◆ **DESCRIPTION OF THE TASK**
Pictures aside, the data must be reproduced exactly.

◆ **MATERIAL FOR THIS EXERCISE**
....

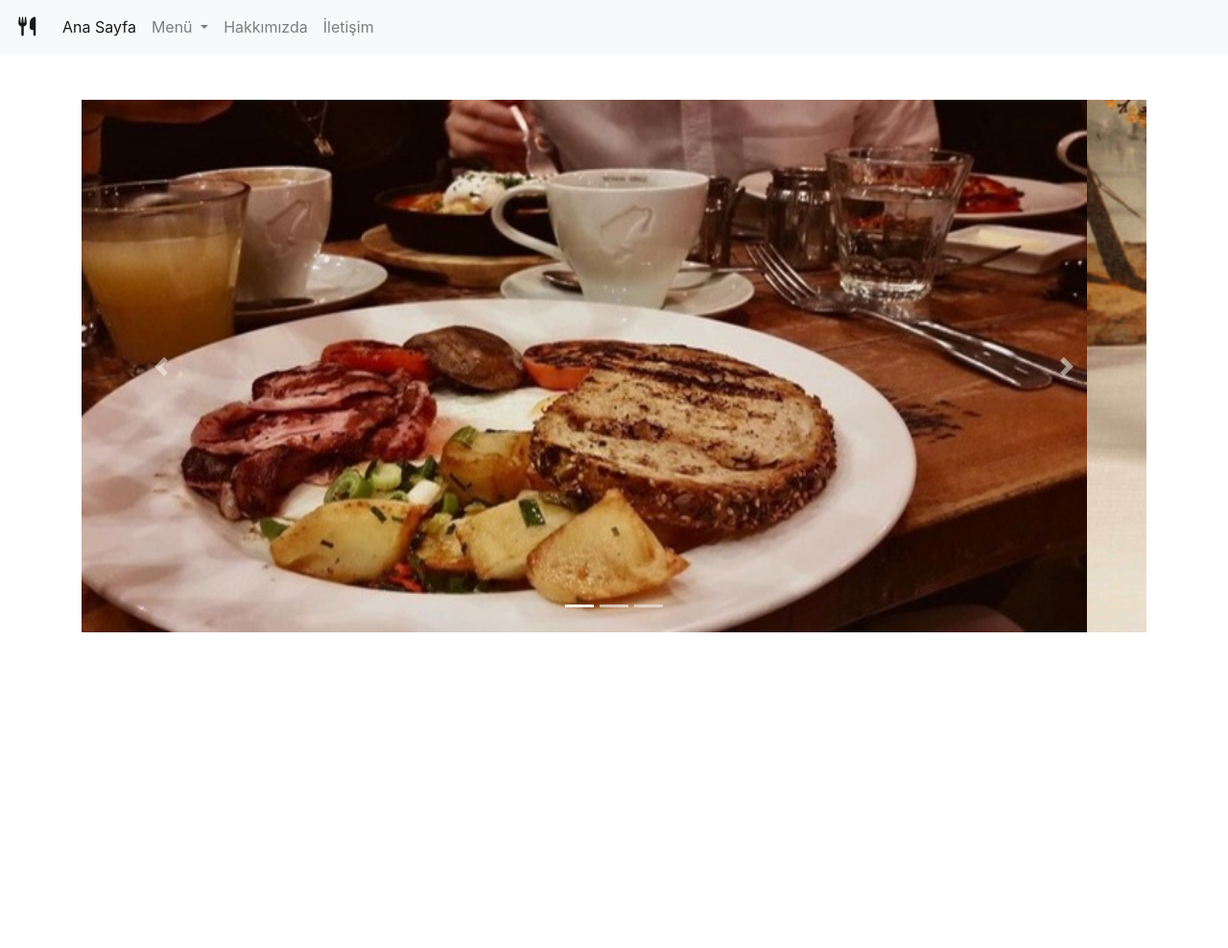
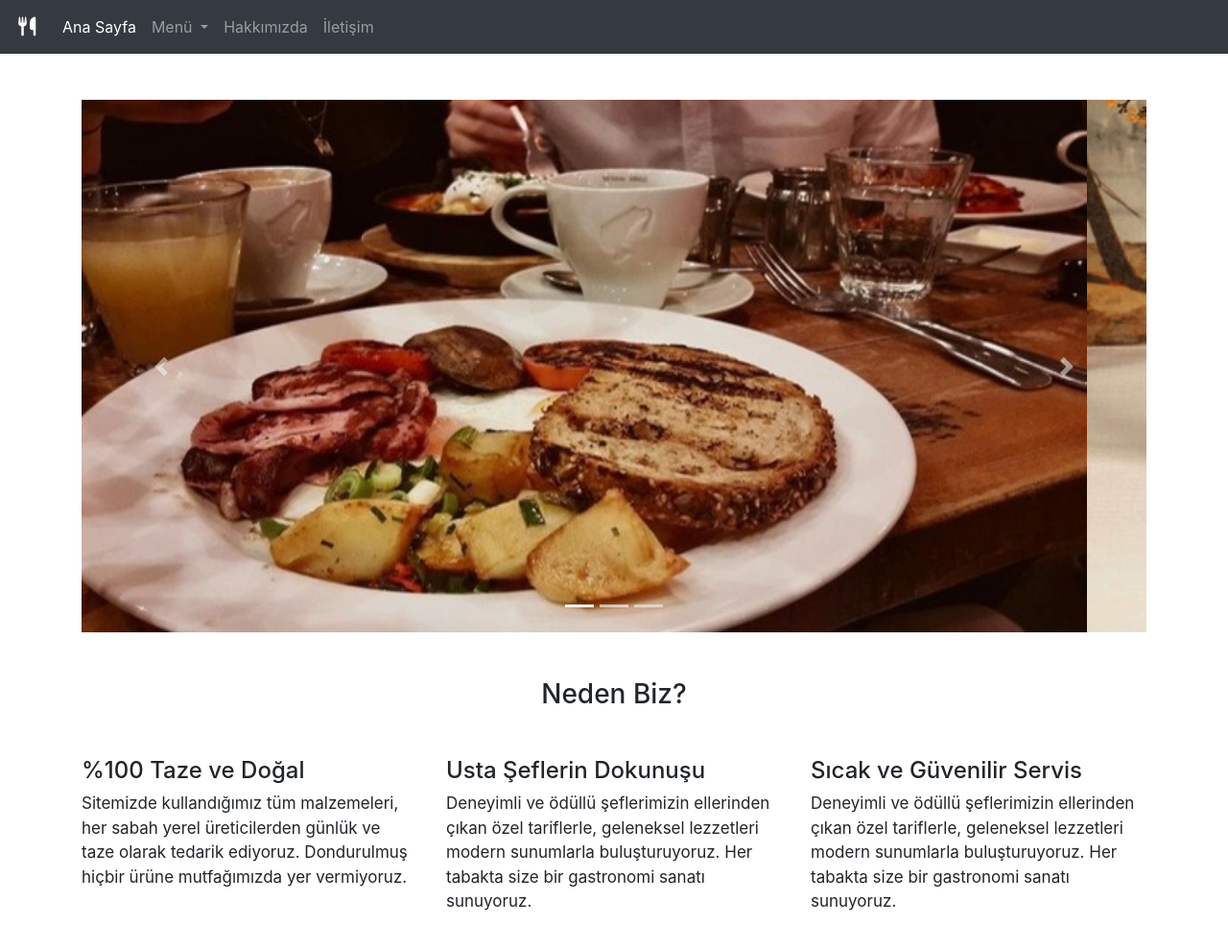
Before and after one commit to armadev-code/armadev-code.github.io, a plain HTML site: page index.html in a window 1280 px wide. Shown: the whole page at 96% size. Before the commit the page ends 800 px from the top, so only its background shows below. Drawn offline with nearby package versions, Linux system fonts and the light colour scheme.

```diff
--- a/index.html
+++ b/index.html
@@ -14,7 +14,7 @@
     <title>Lezzet Restoran</title>
   </head>
   <body>
-    <nav class="navbar navbar-expand-lg navbar-light bg-light">
+    <nav class="navbar navbar-expand-lg navbar-dark bg-dark">
       <a class="navbar-brand" href="index.html"
         ><i class="fa-solid fa-utensils"></i
       ></a>
@@ -59,6 +59,7 @@
         </ul>
       </div>
     </nav>
+    <!-- ! container divi başlangıcı -->
     <div class="container mt-5">
       <div
         id="carouselExampleIndicators"
@@ -104,7 +105,37 @@
           <span class="sr-only">Next</span>
         </button>
       </div>
+
+      <h3 class="text-center my-5">Neden Biz?</h3>
+
+      <div class="row mb-5">
+        <div class="col">
+          <h4>%100 Taze ve Doğal</h4>
+          <p style="font-size: 17px">
+            Sitemizde kullandığımız tüm malzemeleri, her sabah yerel
+            üreticilerden günlük ve taze olarak tedarik ediyoruz. Dondurulmuş
+            hiçbir ürüne mutfağımızda yer vermiyoruz.
+          </p>
+        </div>
+        <div class="col">
+          <h4>Usta Şeflerin Dokunuşu</h4>
+          <p style="font-size: 17px">
+            Deneyimli ve ödüllü şeflerimizin ellerinden çıkan özel tariflerle,
+            geleneksel lezzetleri modern sunumlarla buluşturuyoruz. Her tabakta
+            size bir gastronomi sanatı sunuyoruz.
+          </p>
+        </div>
+        <div class="col">
+          <h4>Sıcak ve Güvenilir Servis</h4>
+          <p style="font-size: 17px">
+            Deneyimli ve ödüllü şeflerimizin ellerinden çıkan özel tariflerle,
+            geleneksel lezzetleri modern sunumlarla buluşturuyoruz. Her tabakta
+            size bir gastronomi sanatı sunuyoruz.
+          </p>
+        </div>
+      </div>
     </div>
+    <!-- ! container divi bitişi -->
   </body>
   <script
     src="https://cdn.jsdelivr.net/npm/jquery@3.5.1/dist/jquery.slim.min.js"
```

....

◆ **RESULT OF THE TASK**
Before and after one commit to armadev-code/armadev-code.github.io, a plain HTML site: page index.html in a window 1280 px wide. Shown: the whole page at 96% size. Before the commit the page ends 800 px from the top, so only its background shows below. Drawn offline with nearby package versions, Linux system fonts and the light colour scheme.

```diff
--- a/index.html
+++ b/index.html
@@ -14,7 +14,7 @@
     <title>Lezzet Restoran</title>
   </head>
   <body>
-    <nav class="navbar navbar-expand-lg navbar-light bg-light">
+    <nav class="navbar navbar-expand-lg navbar-dark bg-dark">
       <a class="navbar-brand" href="index.html"
         ><i class="fa-solid fa-utensils"></i
       ></a>
@@ -59,6 +59,7 @@
         </ul>
       </div>
     </nav>
+    <!-- ! container divi başlangıcı -->
     <div class="container mt-5">
       <div
         id="carouselExampleIndicators"
@@ -104,7 +105,37 @@
           <span class="sr-only">Next</span>
         </button>
       </div>
+
+      <h3 class="text-center my-5">Neden Biz?</h3>
+
+      <div class="row mb-5">
+        <div class="col">
+          <h4>%100 Taze ve Doğal</h4>
+          <p style="font-size: 17px">
+            Sitemizde kullandığımız tüm malzemeleri, her sabah yerel
+            üreticilerden günlük ve taze olarak tedarik ediyoruz. Dondurulmuş
+            hiçbir ürüne mutfağımızda yer vermiyoruz.
+          </p>
+        </div>
+        <div class="col">
+          <h4>Usta Şeflerin Dokunuşu</h4>
+          <p style="font-size: 17px">
+            Deneyimli ve ödüllü şeflerimizin ellerinden çıkan özel tariflerle,
+            geleneksel lezzetleri modern sunumlarla buluşturuyoruz. Her tabakta
+            size bir gastronomi sanatı sunuyoruz.
+          </p>
+        </div>
+        <div class="col">
+          <h4>Sıcak ve Güvenilir Servis</h4>
+          <p style="font-size: 17px">
+            Deneyimli ve ödüllü şeflerimizin ellerinden çıkan özel tariflerle,
+            geleneksel lezzetleri modern sunumlarla buluşturuyoruz. Her tabakta
+            size bir gastronomi sanatı sunuyoruz.
+          </p>
+        </div>
+      </div>
     </div>
+    <!-- ! container divi bitişi -->
   </body>
   <script
     src="https://cdn.jsdelivr.net/npm/jquery@3.5.1/dist/jquery.slim.min.js"
```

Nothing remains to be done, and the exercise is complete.